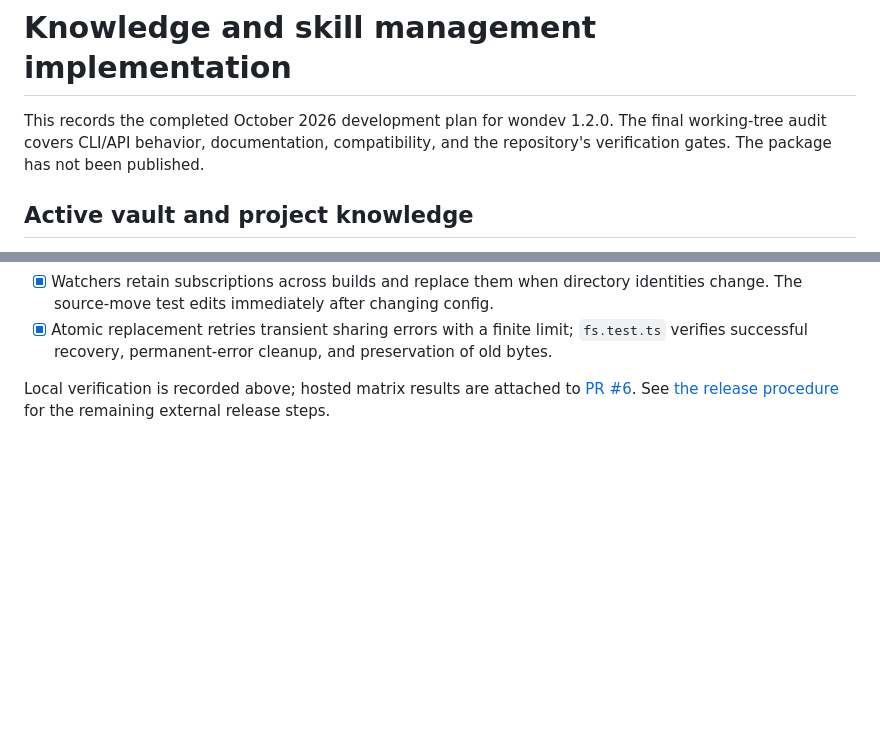
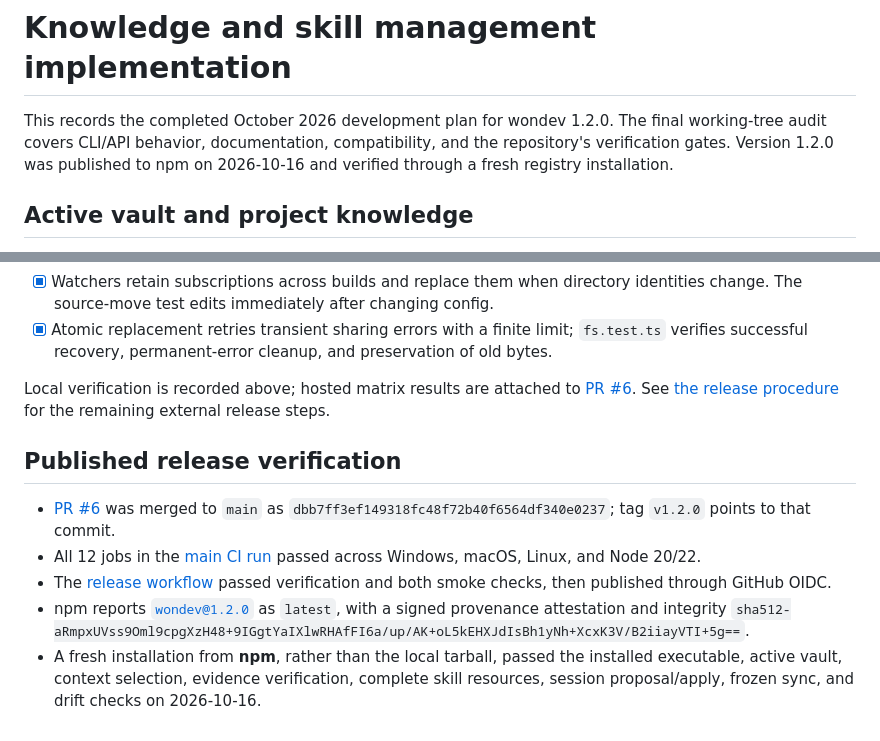
Before and after one commit to wondping0/wondev, a Markdown page: docs/knowledge-roadmap.md, 2 parts joined by grey strips. GitHub-like rendering; blank space fills up the shorter version.

Commit message:
docs: record verified publication of wondev 1.2.0

```diff
--- a/docs/knowledge-roadmap.md
+++ b/docs/knowledge-roadmap.md
@@ -2,7 +2,8 @@
 
 This records the completed October 2026 development plan for wondev 1.2.0. The final
 working-tree audit covers CLI/API behavior, documentation, compatibility, and the
-repository's verification gates. The package has not been published.
+repository's verification gates. Version 1.2.0 was published to npm on 2026-10-16 and
+verified through a fresh registry installation.
 
 ## Active vault and project knowledge
 
@@ -96,3 +97,18 @@ before publishing; release preparation is recorded below.
 Local verification is recorded above; hosted matrix results are attached to
 [PR #6](https://github.com/wondping0/wondev/pull/6).
 See [the release procedure](releasing.md) for the remaining external release steps.
+
+## Published release verification
+
+- [PR #6](https://github.com/wondping0/wondev/pull/6) was merged to `main` as
+  `dbb7ff3ef149318fc48f72b40f6564df340e0237`; tag `v1.2.0` points to that commit.
+- All 12 jobs in the [main CI run](https://github.com/wondping0/wondev/actions/runs/38838920757)
+  passed across Windows, macOS, Linux, and Node 20/22.
+- The [release workflow](https://github.com/wondping0/wondev/actions/runs/38839082505)
+  passed verification and both smoke checks, then published through GitHub OIDC.
+- npm reports [`wondev@1.2.0`](https://www.npmjs.com/package/wondev/v/1.2.0) as `latest`,
+  with a signed provenance attestation and integrity
+  `sha512-aRmpxUVss9Oml9cpgXzH48+9IGgtYaIXlwRHAfFI6a/up/AK+oL5kEHXJdIsBh1yNh+XcxK3V/B2iiayVTI+5g==`.
+- A fresh installation from **npm**, rather than the local tarball, passed the installed
+  executable, active vault, context selection, evidence verification, complete skill
+  resources, session proposal/apply, frozen sync, and drift checks on 2026-10-16.
```
Also changed, not shown: CHANGELOG.md (+1 -1 lines).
::::::
# Instructions for the task:
Everything in the listing above must be restated word for word, except the images.

# Written solution:
Before and after one commit to wondping0/wondev, a Markdown page: docs/knowledge-roadmap.md, 2 parts joined by grey strips. GitHub-like rendering; blank space fills up the shorter version.

Commit message:
docs: record verified publication of wondev 1.2.0

```diff
--- a/docs/knowledge-roadmap.md
+++ b/docs/knowledge-roadmap.md
@@ -2,7 +2,8 @@
 
 This records the completed October 2026 development plan for wondev 1.2.0. The final
 working-tree audit covers CLI/API behavior, documentation, compatibility, and the
-repository's verification gates. The package has not been published.
+repository's verification gates. Version 1.2.0 was published to npm on 2026-10-16 and
+verified through a fresh registry installation.
 
 ## Active vault and project knowledge
 
@@ -96,3 +97,18 @@ before publishing; release preparation is recorded below.
 Local verification is recorded above; hosted matrix results are attached to
 [PR #6](https://github.com/wondping0/wondev/pull/6).
 See [the release procedure](releasing.md) for the remaining external release steps.
+
+## Published release verification
+
+- [PR #6](https://github.com/wondping0/wondev/pull/6) was merged to `main` as
+  `dbb7ff3ef149318fc48f72b40f6564df340e0237`; tag `v1.2.0` points to that commit.
+- All 12 jobs in the [main CI run](https://github.com/wondping0/wondev/actions/runs/38838920757)
+  passed across Windows, macOS, Linux, and Node 20/22.
+- The [release workflow](https://github.com/wondping0/wondev/actions/runs/38839082505)
+  passed verification and both smoke checks, then published through GitHub OIDC.
+- npm reports [`wondev@1.2.0`](https://www.npmjs.com/package/wondev/v/1.2.0) as `latest`,
+  with a signed provenance attestation and integrity
+  `sha512-aRmpxUVss9Oml9cpgXzH48+9IGgtYaIXlwRHAfFI6a/up/AK+oL5kEHXJdIsBh1yNh+XcxK3V/B2iiayVTI+5g==`.
+- A fresh installation from **npm**, rather than the local tarball, passed the installed
+  executable, active vault, context selection, evidence verification, complete skill
+  resources, session proposal/apply, frozen sync, and drift checks on 2026-10-16.
```
Also changed, not shown: CHANGELOG.md (+1 -1 lines).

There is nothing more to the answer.